Data:
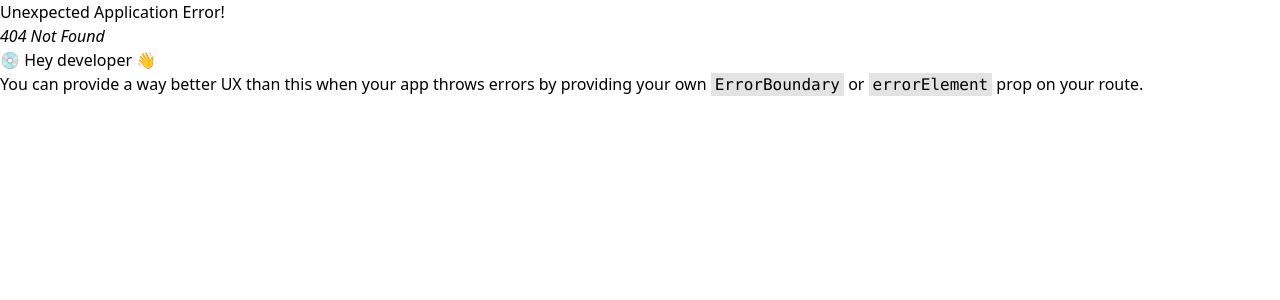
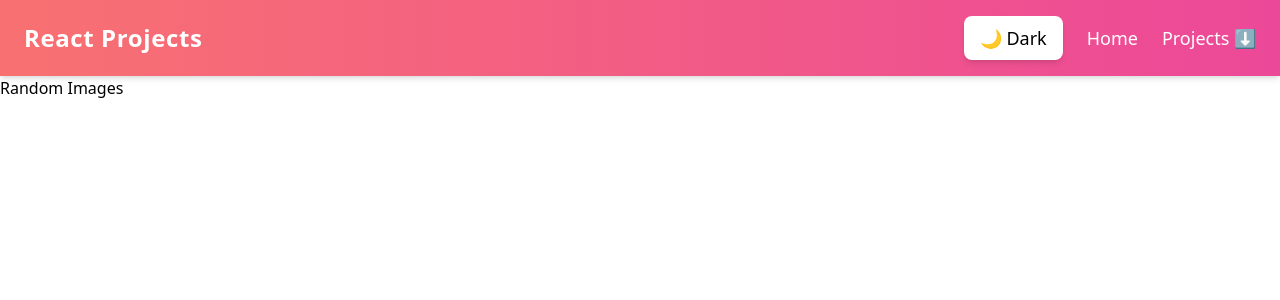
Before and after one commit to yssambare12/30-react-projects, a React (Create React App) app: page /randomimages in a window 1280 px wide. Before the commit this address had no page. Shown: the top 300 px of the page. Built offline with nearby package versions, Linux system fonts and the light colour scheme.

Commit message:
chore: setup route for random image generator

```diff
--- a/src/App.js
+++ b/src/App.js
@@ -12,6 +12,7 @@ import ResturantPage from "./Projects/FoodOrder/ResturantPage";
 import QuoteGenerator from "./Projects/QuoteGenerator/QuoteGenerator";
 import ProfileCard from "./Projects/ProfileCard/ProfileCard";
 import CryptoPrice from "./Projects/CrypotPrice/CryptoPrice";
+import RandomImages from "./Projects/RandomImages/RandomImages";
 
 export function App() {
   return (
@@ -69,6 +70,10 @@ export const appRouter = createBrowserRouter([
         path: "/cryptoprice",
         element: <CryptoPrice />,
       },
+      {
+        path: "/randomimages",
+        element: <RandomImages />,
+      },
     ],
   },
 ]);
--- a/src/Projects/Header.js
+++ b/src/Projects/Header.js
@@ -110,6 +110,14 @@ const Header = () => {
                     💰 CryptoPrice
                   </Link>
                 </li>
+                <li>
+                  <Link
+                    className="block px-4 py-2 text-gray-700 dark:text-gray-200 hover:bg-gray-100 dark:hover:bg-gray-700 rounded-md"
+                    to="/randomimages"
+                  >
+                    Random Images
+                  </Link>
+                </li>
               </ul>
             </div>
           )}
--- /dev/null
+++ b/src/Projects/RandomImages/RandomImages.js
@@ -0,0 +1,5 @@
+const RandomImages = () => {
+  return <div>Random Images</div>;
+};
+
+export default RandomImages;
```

What you should do: Copy out every line of the records that the string "Header" appears in.

Answer to the problem:
--- a/src/Projects/Header.js
+++ b/src/Projects/Header.js
@@ -110,6 +110,14 @@ const Header = () => {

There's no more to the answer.